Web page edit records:
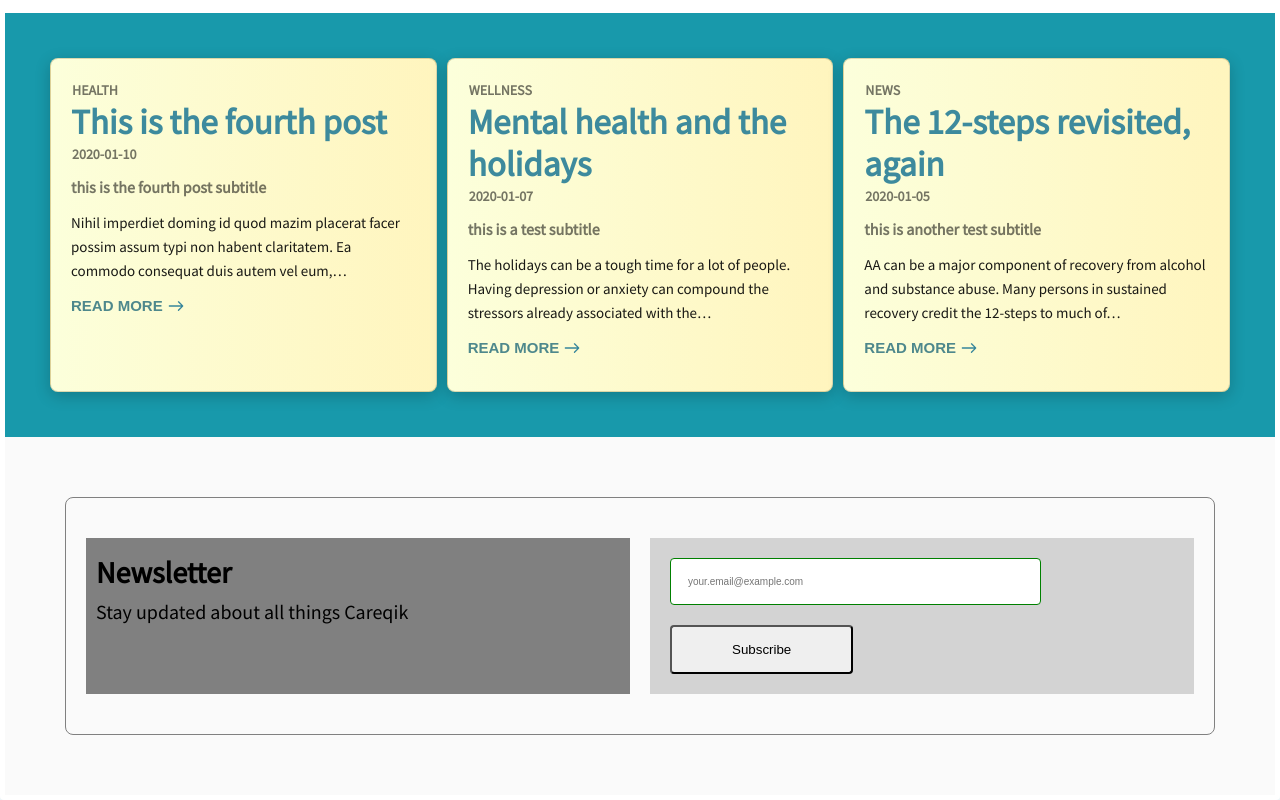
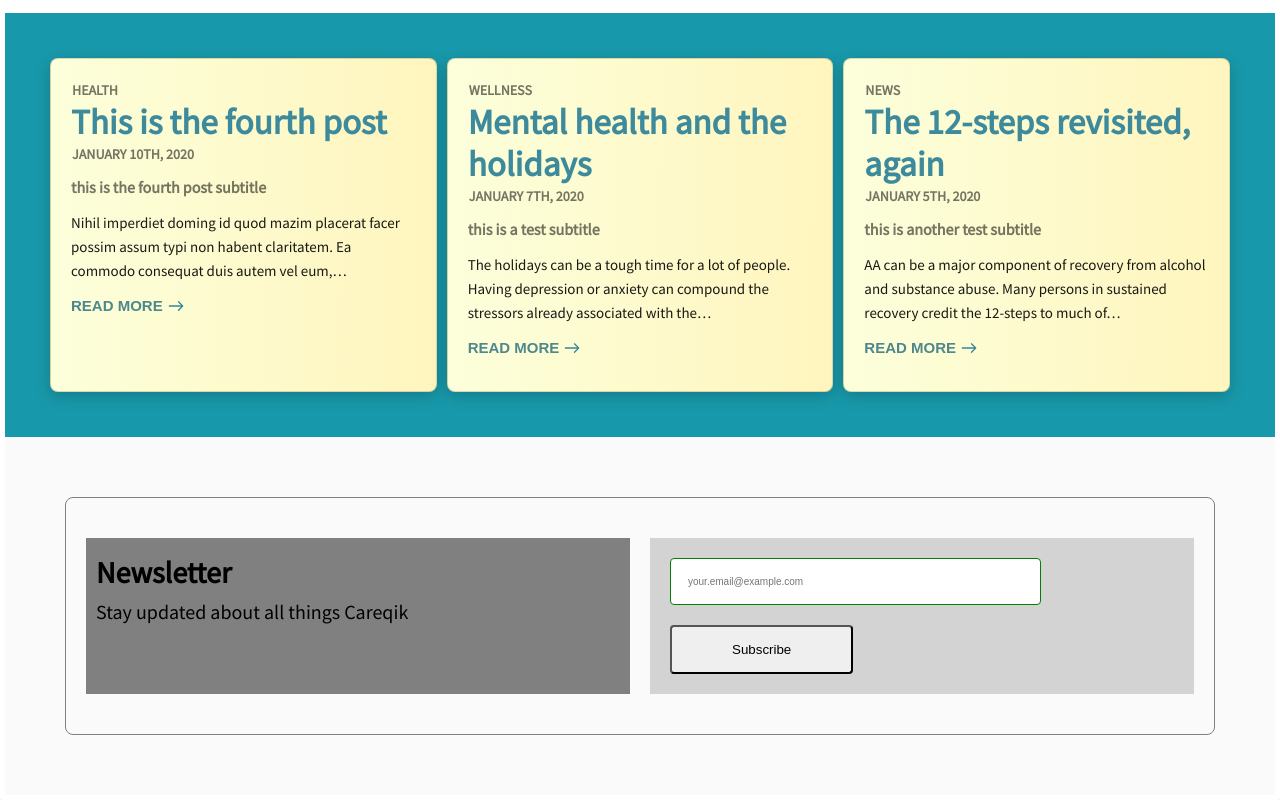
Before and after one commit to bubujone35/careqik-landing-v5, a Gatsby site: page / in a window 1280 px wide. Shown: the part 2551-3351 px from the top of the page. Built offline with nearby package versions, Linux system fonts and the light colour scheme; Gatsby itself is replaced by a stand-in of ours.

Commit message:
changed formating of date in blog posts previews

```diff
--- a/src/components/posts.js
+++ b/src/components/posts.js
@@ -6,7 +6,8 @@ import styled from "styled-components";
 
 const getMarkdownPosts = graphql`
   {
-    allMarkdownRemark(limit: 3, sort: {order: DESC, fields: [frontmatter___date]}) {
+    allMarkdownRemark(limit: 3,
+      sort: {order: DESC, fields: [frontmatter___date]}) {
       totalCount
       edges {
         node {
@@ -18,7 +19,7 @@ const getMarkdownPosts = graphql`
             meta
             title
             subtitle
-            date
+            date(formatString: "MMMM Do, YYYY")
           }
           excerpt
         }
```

Aim of the task:
Where does "const" occur in the data? Copy each line that has it.

Response area:
 const getMarkdownPosts = graphql`
@@ -18,7 +19,7 @@ const getMarkdownPosts = graphql`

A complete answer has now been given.